*** Data to process Section Begins ***
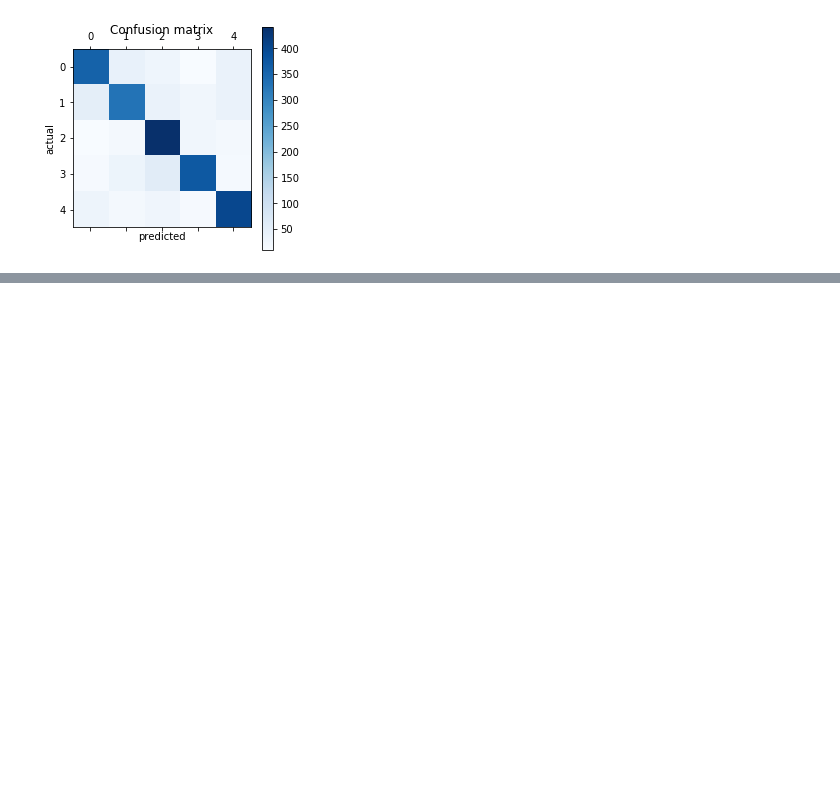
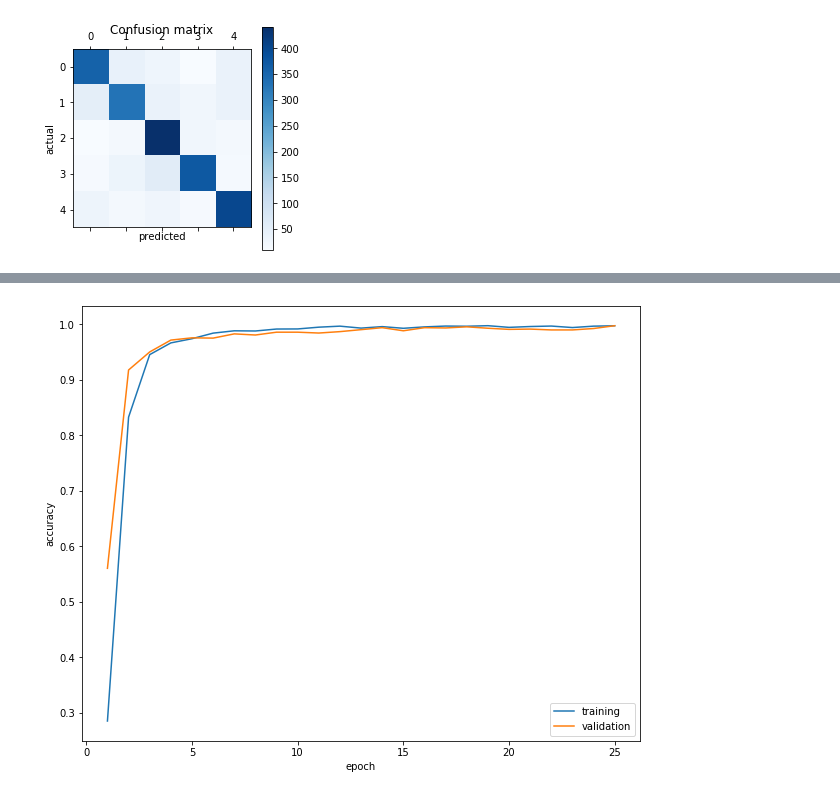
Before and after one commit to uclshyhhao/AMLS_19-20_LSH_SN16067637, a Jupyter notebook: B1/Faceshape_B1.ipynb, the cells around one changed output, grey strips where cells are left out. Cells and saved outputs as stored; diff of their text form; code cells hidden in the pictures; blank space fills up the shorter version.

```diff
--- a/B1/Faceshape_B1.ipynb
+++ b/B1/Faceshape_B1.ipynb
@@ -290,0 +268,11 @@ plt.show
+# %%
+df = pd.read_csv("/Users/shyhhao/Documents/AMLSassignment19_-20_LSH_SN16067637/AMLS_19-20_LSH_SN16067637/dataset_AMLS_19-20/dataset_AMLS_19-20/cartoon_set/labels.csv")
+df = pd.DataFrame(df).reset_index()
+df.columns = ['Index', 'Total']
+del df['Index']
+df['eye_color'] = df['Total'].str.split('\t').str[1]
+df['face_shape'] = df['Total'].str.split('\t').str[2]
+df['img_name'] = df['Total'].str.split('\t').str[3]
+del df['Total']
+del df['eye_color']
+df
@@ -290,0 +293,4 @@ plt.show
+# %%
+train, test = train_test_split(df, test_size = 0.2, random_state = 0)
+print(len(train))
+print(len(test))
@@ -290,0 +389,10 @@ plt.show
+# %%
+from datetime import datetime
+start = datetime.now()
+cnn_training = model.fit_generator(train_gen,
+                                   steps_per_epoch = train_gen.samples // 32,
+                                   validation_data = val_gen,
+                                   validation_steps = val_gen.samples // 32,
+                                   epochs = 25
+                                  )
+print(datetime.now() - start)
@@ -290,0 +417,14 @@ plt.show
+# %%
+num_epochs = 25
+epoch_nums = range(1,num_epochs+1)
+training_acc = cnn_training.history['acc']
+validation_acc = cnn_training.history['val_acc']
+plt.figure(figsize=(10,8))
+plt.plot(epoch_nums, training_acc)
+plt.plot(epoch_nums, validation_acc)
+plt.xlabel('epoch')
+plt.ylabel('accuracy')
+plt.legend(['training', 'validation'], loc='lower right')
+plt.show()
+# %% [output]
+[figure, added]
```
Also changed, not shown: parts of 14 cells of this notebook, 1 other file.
*** Data to process Section Ends ***
*** Data to process Section Begins ***
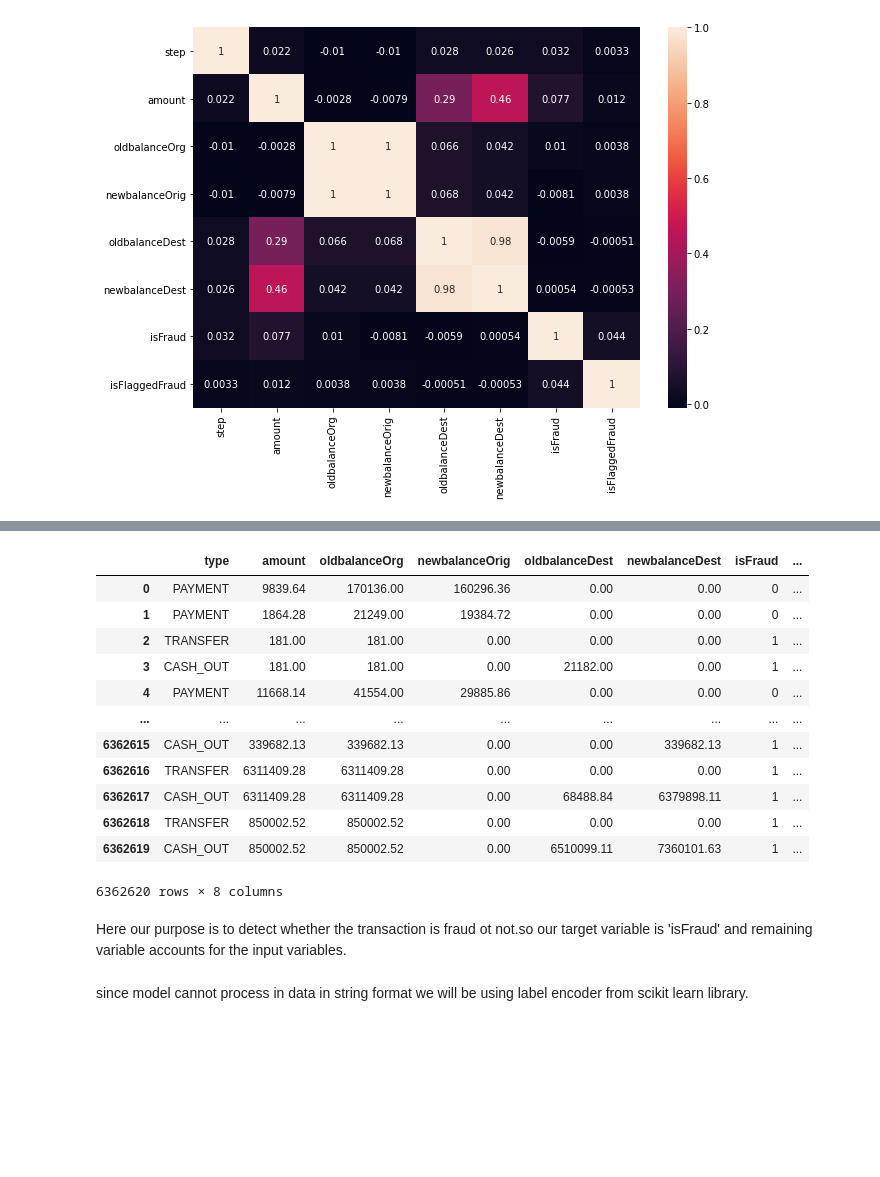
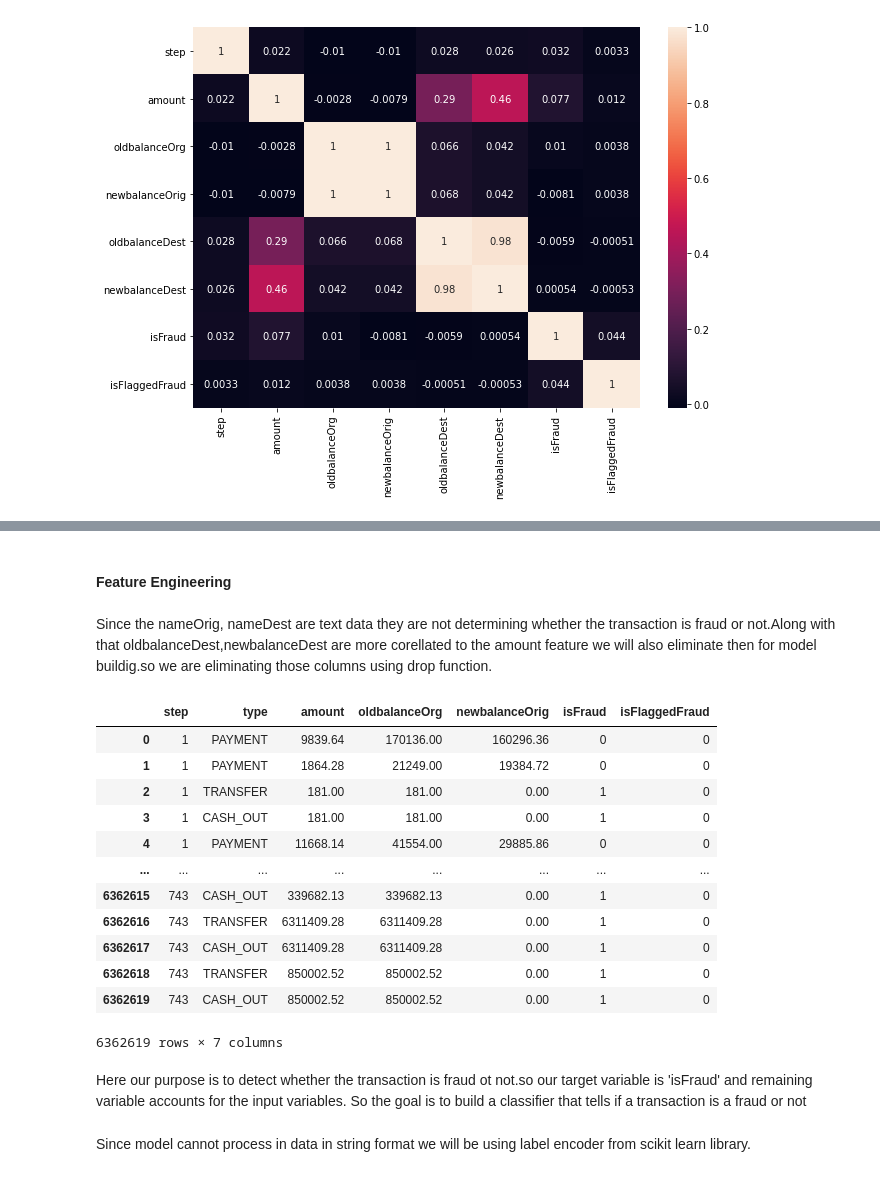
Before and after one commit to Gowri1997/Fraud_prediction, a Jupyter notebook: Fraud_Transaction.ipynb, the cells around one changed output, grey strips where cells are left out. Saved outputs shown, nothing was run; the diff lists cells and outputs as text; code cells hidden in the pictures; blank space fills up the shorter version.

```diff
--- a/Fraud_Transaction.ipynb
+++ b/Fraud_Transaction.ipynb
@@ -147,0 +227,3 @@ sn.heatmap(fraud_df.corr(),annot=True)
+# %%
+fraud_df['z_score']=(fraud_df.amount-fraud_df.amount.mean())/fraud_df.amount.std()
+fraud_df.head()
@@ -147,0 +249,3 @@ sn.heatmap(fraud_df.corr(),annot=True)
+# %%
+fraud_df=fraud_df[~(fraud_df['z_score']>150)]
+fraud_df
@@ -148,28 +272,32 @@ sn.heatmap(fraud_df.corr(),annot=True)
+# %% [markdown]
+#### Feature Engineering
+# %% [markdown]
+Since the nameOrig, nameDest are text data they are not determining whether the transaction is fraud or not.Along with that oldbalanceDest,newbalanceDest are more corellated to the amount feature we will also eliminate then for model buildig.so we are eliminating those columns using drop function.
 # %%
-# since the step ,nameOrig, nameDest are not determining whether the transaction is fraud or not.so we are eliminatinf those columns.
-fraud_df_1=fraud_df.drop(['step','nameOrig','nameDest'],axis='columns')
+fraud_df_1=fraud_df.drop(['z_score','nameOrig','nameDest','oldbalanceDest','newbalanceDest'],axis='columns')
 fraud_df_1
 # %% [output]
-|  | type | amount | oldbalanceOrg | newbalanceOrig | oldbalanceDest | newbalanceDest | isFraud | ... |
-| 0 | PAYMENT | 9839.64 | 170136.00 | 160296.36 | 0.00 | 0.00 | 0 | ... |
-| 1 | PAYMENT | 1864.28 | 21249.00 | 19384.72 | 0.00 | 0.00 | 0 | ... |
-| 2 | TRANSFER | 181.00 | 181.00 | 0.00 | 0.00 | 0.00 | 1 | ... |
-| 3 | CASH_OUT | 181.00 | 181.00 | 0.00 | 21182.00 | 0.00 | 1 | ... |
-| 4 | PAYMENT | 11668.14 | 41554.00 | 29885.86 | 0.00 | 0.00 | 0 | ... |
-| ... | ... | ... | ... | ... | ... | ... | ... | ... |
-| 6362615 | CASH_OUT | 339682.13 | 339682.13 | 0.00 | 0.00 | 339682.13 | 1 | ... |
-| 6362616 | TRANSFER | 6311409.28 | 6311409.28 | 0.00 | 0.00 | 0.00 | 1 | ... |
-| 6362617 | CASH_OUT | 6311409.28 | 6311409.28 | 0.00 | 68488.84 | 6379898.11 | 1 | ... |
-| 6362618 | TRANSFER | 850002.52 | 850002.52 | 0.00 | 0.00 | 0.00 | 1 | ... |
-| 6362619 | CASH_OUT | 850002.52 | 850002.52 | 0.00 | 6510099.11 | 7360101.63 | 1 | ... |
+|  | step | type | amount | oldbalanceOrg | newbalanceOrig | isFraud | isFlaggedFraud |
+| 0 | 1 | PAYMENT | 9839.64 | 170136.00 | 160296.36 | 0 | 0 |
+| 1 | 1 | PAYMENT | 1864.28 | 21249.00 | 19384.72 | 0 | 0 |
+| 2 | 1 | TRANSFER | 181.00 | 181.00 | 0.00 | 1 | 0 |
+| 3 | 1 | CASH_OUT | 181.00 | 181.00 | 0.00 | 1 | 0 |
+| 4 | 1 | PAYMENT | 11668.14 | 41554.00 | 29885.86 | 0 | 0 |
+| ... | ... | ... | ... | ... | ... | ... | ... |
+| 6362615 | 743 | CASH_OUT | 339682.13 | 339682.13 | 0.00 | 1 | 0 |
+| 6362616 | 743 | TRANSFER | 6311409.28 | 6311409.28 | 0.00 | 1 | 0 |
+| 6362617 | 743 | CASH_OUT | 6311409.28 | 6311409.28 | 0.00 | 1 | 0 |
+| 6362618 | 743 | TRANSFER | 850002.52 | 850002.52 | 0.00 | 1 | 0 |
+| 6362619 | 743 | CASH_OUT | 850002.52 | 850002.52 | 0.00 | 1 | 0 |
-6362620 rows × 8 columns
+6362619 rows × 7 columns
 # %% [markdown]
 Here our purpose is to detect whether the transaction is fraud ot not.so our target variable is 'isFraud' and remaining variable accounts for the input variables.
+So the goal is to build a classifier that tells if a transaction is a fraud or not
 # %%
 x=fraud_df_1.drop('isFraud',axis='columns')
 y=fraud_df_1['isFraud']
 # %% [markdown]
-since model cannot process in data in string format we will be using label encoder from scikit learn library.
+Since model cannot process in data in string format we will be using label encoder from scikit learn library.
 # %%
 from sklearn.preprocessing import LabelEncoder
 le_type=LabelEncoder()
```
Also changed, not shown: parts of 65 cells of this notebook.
*** Data to process Section Ends ***
▸ Assignment: Within the entries, find all lines that contain "Total" and copy each one.

▸ Task answer:
+df.columns = ['Index', 'Total']
+df['eye_color'] = df['Total'].str.split('\t').str[1]
+df['face_shape'] = df['Total'].str.split('\t').str[2]
+df['img_name'] = df['Total'].str.split('\t').str[3]
+del df['Total']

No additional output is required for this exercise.